> Aim of the exercise:
Filter the entries for the word "Layer". Copy each line that has it.

Data for review START

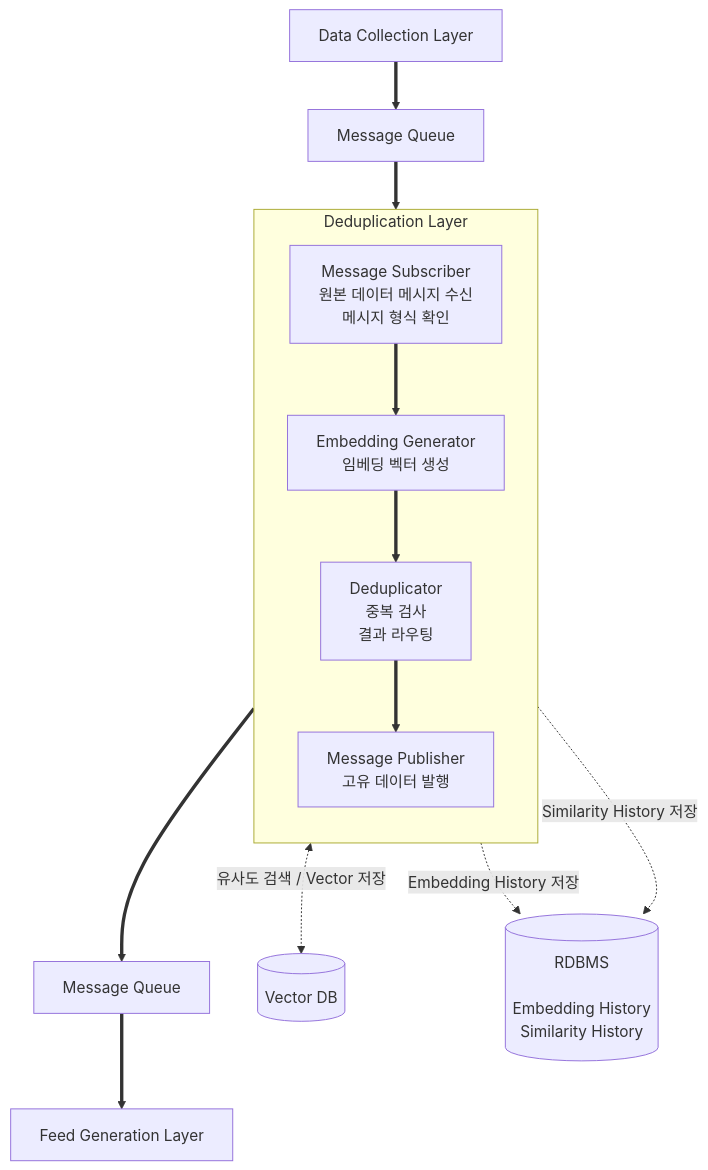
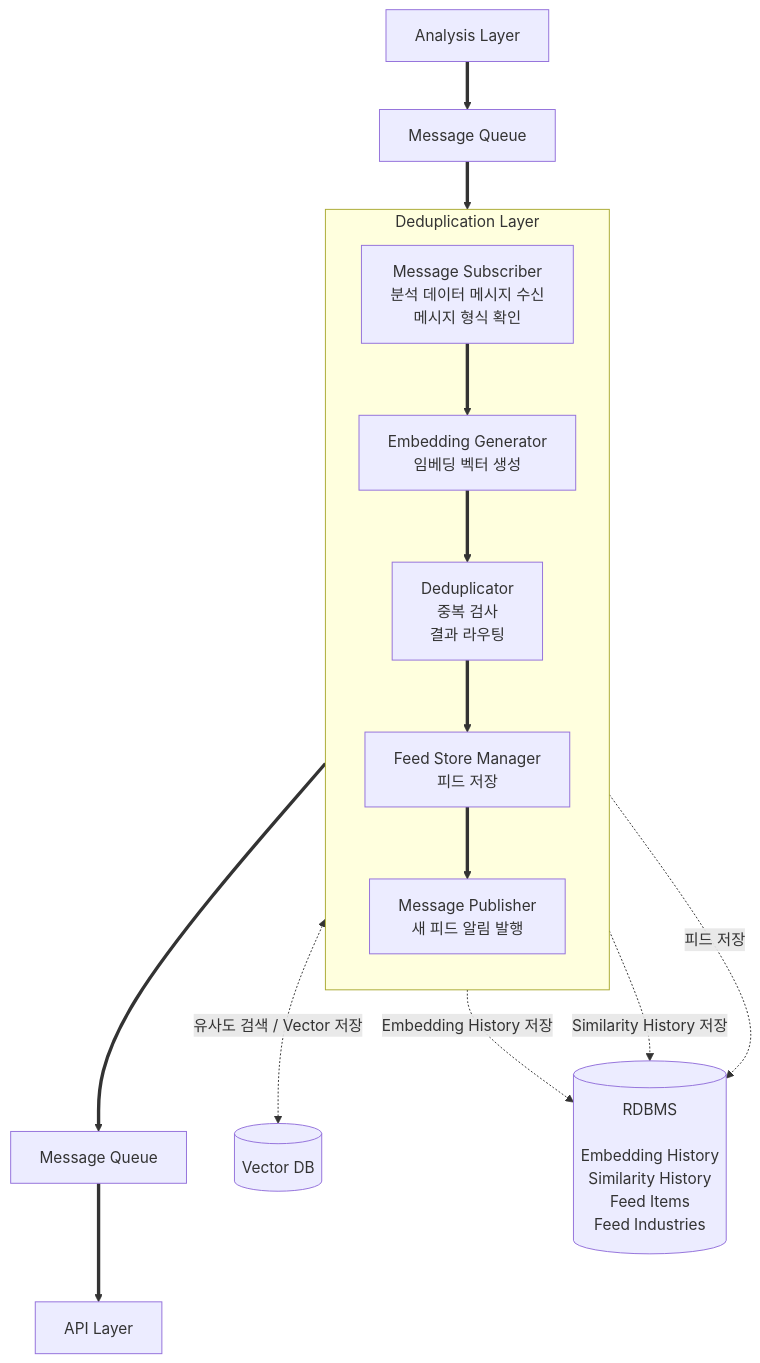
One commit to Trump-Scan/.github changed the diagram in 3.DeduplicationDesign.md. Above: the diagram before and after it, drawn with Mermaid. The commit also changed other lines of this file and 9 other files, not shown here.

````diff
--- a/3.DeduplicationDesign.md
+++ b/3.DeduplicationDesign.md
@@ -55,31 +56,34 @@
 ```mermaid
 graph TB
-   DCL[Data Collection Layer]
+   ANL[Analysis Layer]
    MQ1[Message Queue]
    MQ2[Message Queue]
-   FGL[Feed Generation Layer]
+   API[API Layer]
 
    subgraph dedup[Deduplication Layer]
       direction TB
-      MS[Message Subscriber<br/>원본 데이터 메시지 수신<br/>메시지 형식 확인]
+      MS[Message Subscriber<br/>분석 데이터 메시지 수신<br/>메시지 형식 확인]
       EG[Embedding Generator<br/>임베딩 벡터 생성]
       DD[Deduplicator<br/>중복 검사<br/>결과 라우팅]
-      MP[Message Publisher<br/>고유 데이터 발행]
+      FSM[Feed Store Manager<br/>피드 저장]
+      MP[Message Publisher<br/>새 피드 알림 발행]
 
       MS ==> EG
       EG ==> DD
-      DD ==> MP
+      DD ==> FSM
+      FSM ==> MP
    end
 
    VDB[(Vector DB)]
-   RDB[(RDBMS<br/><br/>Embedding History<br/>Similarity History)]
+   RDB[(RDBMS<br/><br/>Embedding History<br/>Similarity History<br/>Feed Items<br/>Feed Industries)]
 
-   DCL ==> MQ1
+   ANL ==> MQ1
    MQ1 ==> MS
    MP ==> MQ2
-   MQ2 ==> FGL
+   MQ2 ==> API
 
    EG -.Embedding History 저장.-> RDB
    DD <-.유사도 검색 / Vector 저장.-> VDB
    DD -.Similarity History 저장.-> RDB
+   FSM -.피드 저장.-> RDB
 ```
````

Data for review END
Data for review START

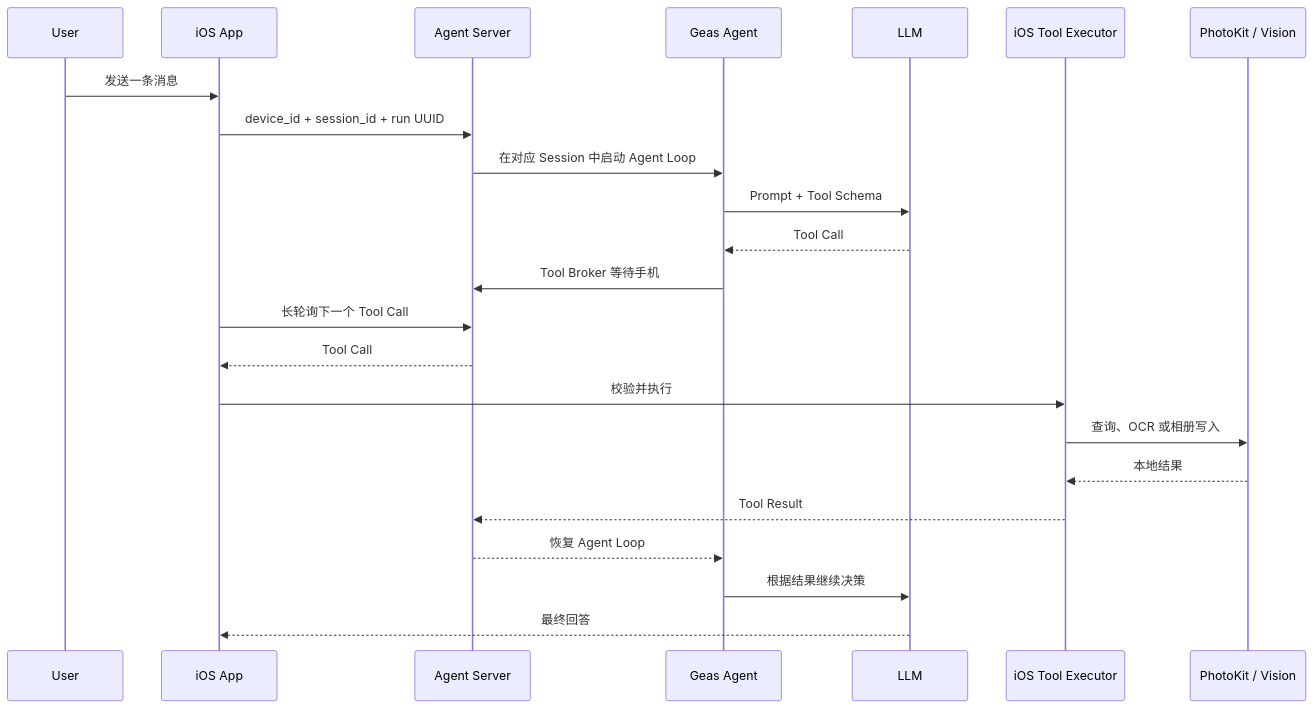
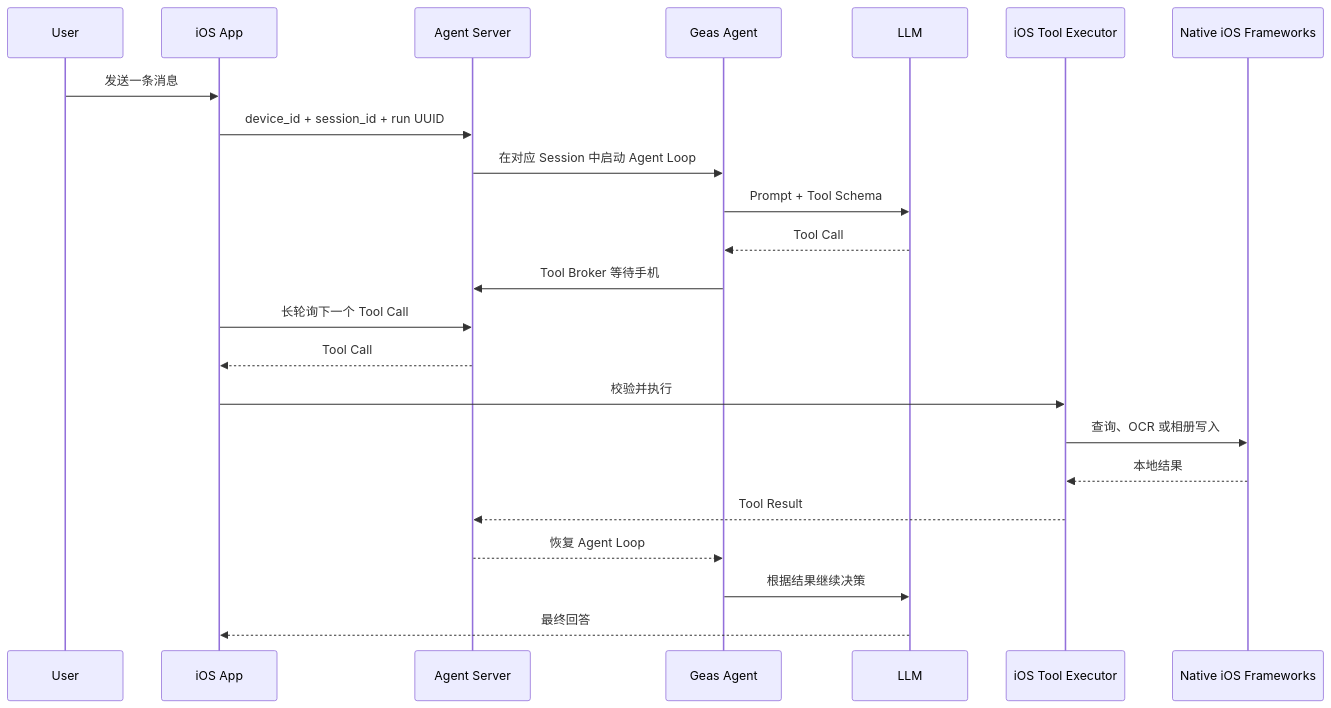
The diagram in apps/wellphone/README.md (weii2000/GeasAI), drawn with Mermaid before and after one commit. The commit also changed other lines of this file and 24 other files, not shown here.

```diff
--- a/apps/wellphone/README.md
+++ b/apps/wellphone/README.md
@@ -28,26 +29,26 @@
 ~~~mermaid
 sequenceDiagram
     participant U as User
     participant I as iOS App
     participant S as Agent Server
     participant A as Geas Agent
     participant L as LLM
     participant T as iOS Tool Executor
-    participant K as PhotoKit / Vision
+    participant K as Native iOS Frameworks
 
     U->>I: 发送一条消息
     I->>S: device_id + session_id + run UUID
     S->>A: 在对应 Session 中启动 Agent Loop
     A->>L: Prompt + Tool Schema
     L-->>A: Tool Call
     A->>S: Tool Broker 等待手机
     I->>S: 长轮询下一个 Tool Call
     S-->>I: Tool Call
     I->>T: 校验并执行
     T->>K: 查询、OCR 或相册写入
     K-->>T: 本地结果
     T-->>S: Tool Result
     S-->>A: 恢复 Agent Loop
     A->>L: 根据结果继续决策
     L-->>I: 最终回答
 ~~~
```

Data for review END

> Output:
-   DCL[Data Collection Layer]
+   ANL[Analysis Layer]
-   FGL[Feed Generation Layer]
+   API[API Layer]
    subgraph dedup[Deduplication Layer]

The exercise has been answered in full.